git status will tell you what is the current state of the repository, like in what branch you currently are, what files are untracked, which files you modified, what is staged and how many commits you are ahead or behind of the origin on the current branch.
This is an example output from
On branch master
nothing to commit, working directory clean
As we can see, now we know that we are on the master branch, and we haven’t done any changes on our code.
Now that you created your repository, you want to put stuff in it. Lets add some files.
First, create a new file on your repository directory:
If you run
git status now, you will see that you have one untracked file. This means that your repository has never seen that file, and you must tell it that you want to start tracking the changes that are made on the file. We can do that by using the
git add command:
git add file1
git status now, you will see that the file is now to be commited, or staged. This means that when you commit, this change will be on the commit.
Now that your file is staged, you want to commit that.
To do that, we simply run:
git commit -m 'Commit message goes here'
As I said before, try to make atomic commits, avoid at all costs commits that have comments like ‘Fixes everything’ or ‘Add button to submit form and create a new model for horses’.
Choose your commit message carrefully, if you are adding a file, don’t write on the commit message ‘Adding file x’, we can see that on the diffs, try to explain what is the purpose that you are adding that file for.
As I mentioned, git is a decentralized repository. So how do you sync all of those repositories? Using
git push and
git push, you send all the commit you just made to the remote repository (you need to add an origin if you didn't cloned the repository, and you can do that using the
git remote add command.

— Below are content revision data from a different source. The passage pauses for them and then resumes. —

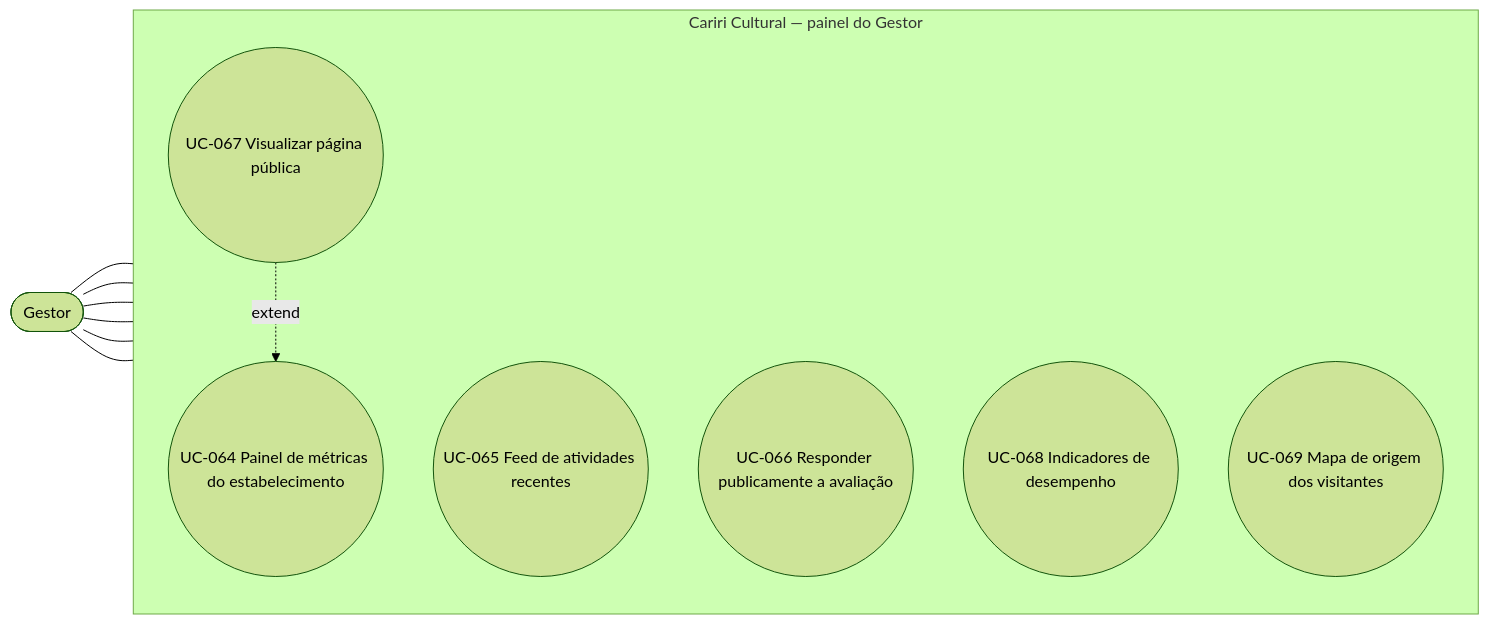
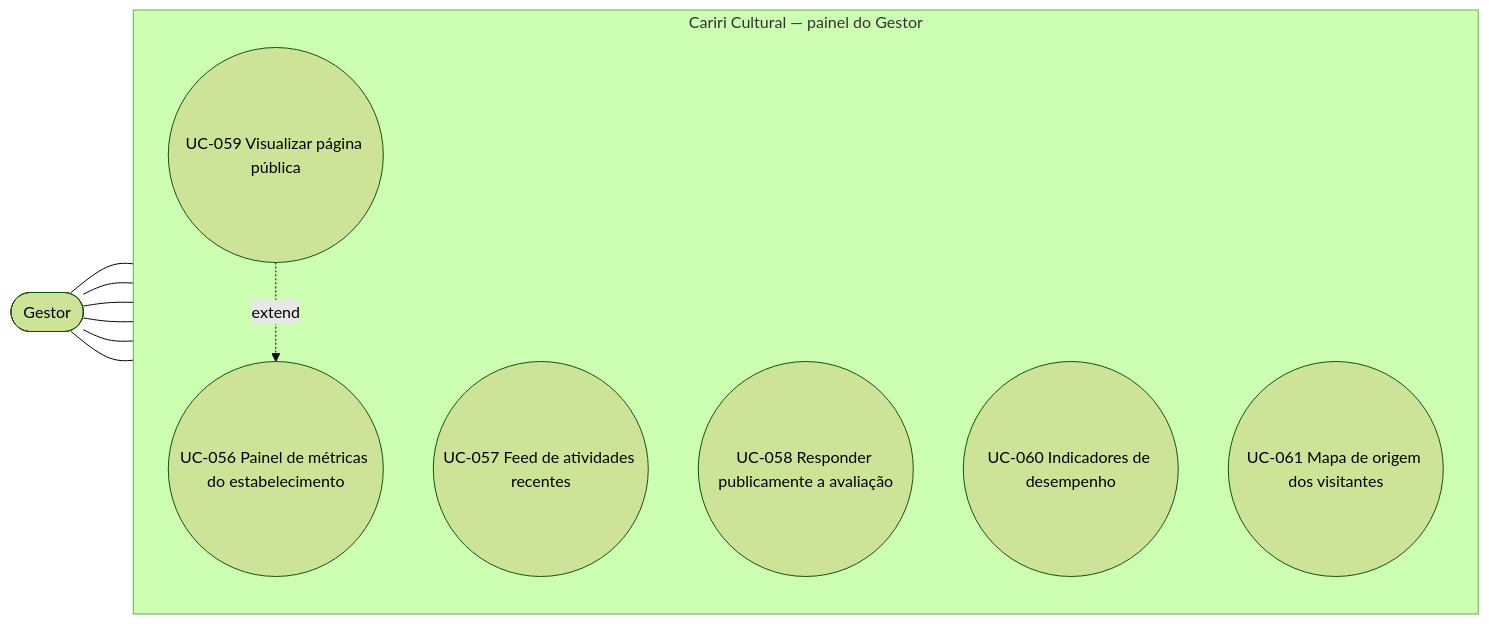
Before and after one commit to alan-mendes-ufca/CaririCultural: the tenth of 11 diagrams in home/user-cases/use-cases-diagram.md, drawn with Mermaid (forest theme). The commit also changed other lines of this file and 4 other files, not shown here.

````diff
--- a/home/user-cases/use-cases-diagram.md
+++ b/home/user-cases/use-cases-diagram.md
@@ -430,21 +373,21 @@
 ```mermaid
 flowchart LR
     %% Atores
     G([Gestor])
 
     subgraph CC [Cariri Cultural — painel do Gestor]
         direction TB
-        UC064((UC-064 Painel de métricas do estabelecimento))
-        UC065((UC-065 Feed de atividades recentes))
-        UC066((UC-066 Responder publicamente a avaliação))
-        UC067((UC-067 Visualizar página pública))
-        UC068((UC-068 Indicadores de desempenho))
-        UC069((UC-069 Mapa de origem dos visitantes))
+        UC056((UC-056 Painel de métricas do estabelecimento))
+        UC057((UC-057 Feed de atividades recentes))
+        UC058((UC-058 Responder publicamente a avaliação))
+        UC059((UC-059 Visualizar página pública))
+        UC060((UC-060 Indicadores de desempenho))
+        UC061((UC-061 Mapa de origem dos visitantes))
     end
 
     %% Relações Ator -> Caso de Uso
-    G --- UC064 & UC065 & UC066 & UC067 & UC068 & UC069
+    G --- UC056 & UC057 & UC058 & UC059 & UC060 & UC061
 
     %% Relações Extend
-    UC067 -.->|extend| UC064
+    UC059 -.->|extend| UC056
 ```
````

So let’s say that you are going to develop a new feature, and you don’t want to do that on the master branch, because the master branch is dedicated to production code.
You can create a new branch using

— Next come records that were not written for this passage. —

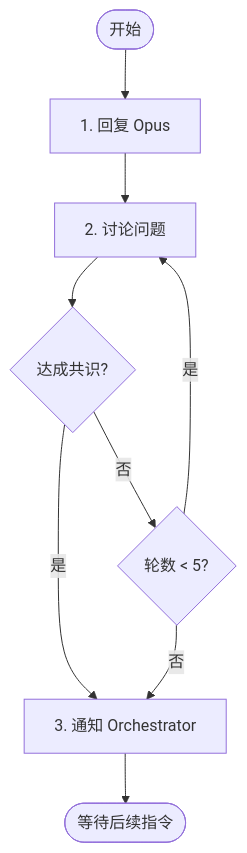
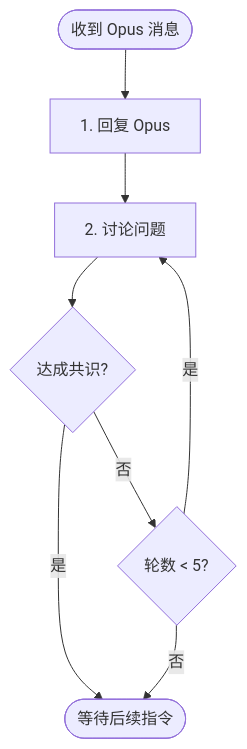
The diagram in skills/duoduo/stages/3-cross-confirm-codex.md (notdp/.dotfiles), drawn with Mermaid before and after one commit. The commit also changed other lines of this file and 2 other files, not shown here.

````diff
--- a/skills/duoduo/stages/3-cross-confirm-codex.md
+++ b/skills/duoduo/stages/3-cross-confirm-codex.md
@@ -5,11 +15,10 @@
 ```mermaid
 flowchart TD
-    Start([开始]) --> S1[1. 回复 Opus]
+    Start([收到 Opus 消息]) --> S1[1. 回复 Opus]
     S1 --> S2[2. 讨论问题]
     S2 --> Check{达成共识?}
-    Check -->|是| S3[3. 通知 Orchestrator]
+    Check -->|是| Done([等待后续指令])
     Check -->|否| Round{轮数 < 5?}
     Round -->|是| S2
-    Round -->|否| S3
-    S3 --> Done([等待后续指令])
+    Round -->|否| Done
 ```
````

git branch feature1
Git works with commits, branches are simply labels on commits. Since you just created your branch, your
feature1 branch points to the same commit as the
There is a special “label” that is called HEAD. This points to the branch that you are actually working on. In this case, we are still pointing to the master branch.
If you want HEAD to point to the branch you just created, you need to checkout on to the
To do that, run:
git checkout feature1
That simple. If you run
git status now you will see that you are now pointing to feature1. Make some commits on this branch and experimenting checking out master again. You will see that the changes you just done are only applied to the branch you commited them. Your master branch is clean.
Let’s suppose that you are working with a lot of people. And these people changed some hotfixes on the master branch. You need to get that stuff into your local repository, and you can do that running
git pull, you bring all the changes made on the origin to your repository, sometimes they conflict and you need to manually merge them, so try to pull and merge oftenly, it will make you life muuuuch easier :).
Now that you
git pulled the changes from the repository, you want to merge your feature into the master branch, 'cause you want your stuff shipped ASAP.
You can merge things using….. yeah, you guessed right,
First checkout the branch you want to bring the changes in:
git checkout master
Now do the merge of the
feature1 branch into the
git merge feature1
If you didn’t altered the same stuff on both branchs, things will go well. Sometimes you will have conflicts, which must be solved manually.
Hell yeah, now you can git!
Try git by yourself on your personal projects, the only way you can get used to git is to use it, and I promise it will make your life much easier!
This site helps you to understand how git works visually, very good for beginners!
And this is it for this post, stay tuned for the second part, where I will talk about solving conflicts, rebasing, and other little tips to help you improve your git experience! Feel free to ask any questions on the commentary box!
Thanks for reading! :D
This article was published on my former personal blog (lett.be) in January 2015 and imported to Medium June 2017